It is true that the Rwandan government seeks to end what some have called the "Rwanda Paradox" -- the fact that persons convicted in national courts have been executed, while defendants at the International Criminal Tribunal for Rwanda, charged with prosecuting the "most responsible" génocidaires, fear no worse than imprisonment. But not all in Rwanda are happy about the proposed legislative change, which would not only ban future death sentences but also commute to life imprisonment the sentences of 800 persons now on death row. Ofeibea Quist-Arcton (above), Dakar-based correspondent for America's National Public Radio, reports that

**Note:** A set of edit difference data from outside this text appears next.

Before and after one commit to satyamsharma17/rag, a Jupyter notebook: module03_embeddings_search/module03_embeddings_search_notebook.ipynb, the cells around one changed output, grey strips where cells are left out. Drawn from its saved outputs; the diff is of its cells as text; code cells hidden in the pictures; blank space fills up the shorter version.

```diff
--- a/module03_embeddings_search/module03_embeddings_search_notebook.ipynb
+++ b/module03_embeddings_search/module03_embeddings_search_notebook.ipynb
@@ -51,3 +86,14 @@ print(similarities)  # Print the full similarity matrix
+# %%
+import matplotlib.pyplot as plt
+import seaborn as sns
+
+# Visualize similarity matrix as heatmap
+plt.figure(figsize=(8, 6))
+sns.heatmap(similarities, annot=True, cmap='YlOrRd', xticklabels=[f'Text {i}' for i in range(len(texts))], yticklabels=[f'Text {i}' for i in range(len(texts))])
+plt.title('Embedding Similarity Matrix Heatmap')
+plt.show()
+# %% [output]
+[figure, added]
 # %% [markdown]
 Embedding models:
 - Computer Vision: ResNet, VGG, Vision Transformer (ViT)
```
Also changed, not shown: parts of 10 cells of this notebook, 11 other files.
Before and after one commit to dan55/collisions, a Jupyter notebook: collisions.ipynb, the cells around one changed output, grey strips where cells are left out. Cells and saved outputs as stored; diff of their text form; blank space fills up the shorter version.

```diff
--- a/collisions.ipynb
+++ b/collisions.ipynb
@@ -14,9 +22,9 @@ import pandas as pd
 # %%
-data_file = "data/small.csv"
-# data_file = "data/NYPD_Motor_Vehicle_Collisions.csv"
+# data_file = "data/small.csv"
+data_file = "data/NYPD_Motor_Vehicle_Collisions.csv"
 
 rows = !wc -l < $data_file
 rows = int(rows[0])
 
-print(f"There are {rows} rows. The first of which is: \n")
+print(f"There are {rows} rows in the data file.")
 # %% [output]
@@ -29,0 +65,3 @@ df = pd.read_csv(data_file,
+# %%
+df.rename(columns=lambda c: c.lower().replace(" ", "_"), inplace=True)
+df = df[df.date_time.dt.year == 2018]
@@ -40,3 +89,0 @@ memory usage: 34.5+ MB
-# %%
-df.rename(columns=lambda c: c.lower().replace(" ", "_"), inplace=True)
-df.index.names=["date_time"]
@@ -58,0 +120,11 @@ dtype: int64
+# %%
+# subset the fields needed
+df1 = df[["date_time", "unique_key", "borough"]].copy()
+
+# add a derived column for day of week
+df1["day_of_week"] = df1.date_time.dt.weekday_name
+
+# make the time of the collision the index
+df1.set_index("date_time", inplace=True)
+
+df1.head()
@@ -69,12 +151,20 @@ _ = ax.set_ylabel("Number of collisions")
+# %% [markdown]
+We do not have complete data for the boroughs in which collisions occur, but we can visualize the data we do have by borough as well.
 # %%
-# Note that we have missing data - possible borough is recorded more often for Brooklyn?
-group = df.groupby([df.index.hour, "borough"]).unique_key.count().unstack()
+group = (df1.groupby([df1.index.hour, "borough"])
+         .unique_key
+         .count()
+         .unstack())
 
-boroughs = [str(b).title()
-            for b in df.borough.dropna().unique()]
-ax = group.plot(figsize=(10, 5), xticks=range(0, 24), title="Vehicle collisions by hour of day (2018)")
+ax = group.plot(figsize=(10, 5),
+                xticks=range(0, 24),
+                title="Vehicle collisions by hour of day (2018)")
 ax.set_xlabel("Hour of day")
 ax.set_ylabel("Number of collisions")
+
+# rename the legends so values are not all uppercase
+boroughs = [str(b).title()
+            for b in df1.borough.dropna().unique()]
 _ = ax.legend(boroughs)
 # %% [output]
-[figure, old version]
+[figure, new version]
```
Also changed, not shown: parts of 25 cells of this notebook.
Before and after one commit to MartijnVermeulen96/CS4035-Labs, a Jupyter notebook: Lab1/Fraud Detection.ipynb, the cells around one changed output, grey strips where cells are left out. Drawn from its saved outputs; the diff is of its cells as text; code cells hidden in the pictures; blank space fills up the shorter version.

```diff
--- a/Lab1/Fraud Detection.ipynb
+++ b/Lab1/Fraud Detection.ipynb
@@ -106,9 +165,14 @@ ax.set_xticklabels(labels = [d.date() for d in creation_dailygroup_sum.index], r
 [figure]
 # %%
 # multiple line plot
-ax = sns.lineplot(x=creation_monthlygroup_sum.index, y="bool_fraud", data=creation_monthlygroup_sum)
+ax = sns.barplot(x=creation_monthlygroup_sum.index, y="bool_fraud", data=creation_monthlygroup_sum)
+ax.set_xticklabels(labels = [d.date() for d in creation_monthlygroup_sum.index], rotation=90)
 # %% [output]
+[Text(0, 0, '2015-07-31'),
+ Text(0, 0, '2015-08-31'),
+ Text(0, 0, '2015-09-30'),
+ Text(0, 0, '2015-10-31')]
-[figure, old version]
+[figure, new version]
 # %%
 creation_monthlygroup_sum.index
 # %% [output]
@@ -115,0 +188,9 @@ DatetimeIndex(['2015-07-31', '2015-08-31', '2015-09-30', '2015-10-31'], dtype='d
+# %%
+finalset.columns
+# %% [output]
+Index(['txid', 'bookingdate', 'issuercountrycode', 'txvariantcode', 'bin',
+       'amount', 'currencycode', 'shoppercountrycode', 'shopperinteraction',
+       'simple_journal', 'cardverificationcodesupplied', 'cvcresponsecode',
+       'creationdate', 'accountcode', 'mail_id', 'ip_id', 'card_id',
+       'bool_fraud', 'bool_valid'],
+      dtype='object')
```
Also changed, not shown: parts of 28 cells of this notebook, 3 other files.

a national referendum in 2003 voted overwhelming for the retention of the death penalty in Rwanda. And there has been a mixed reaction to parliament's new law. Many genocide survivors are strongly opposed to the abolition of the death sentence. They say parliament has moved too hastily and failed to consult the people first.Confounding the U.S. Supreme Court precedents that Anna cites, meanwhile, is Uttecht v. Brown, last week's 5-4 decision making "it easier for prosecutors to exclude people who express reservations about the death penalty from capital juries," a decision that experts quoted by New York Times' Adam Liptak predict will result in juries that are more "'male,'" "'white,'" and "conviction-prone."
As for the country that executes by far the most persons each year, China, there's a possibility that change may be on the horizon. (Something about which we've posted, the 2008 Beijing Olympics, may have a bit to do with this.) Thanks to a new law, China's highest court again has authority to review the validity of death sentences, a move that observers believe may result in the carrying out of fewer executions.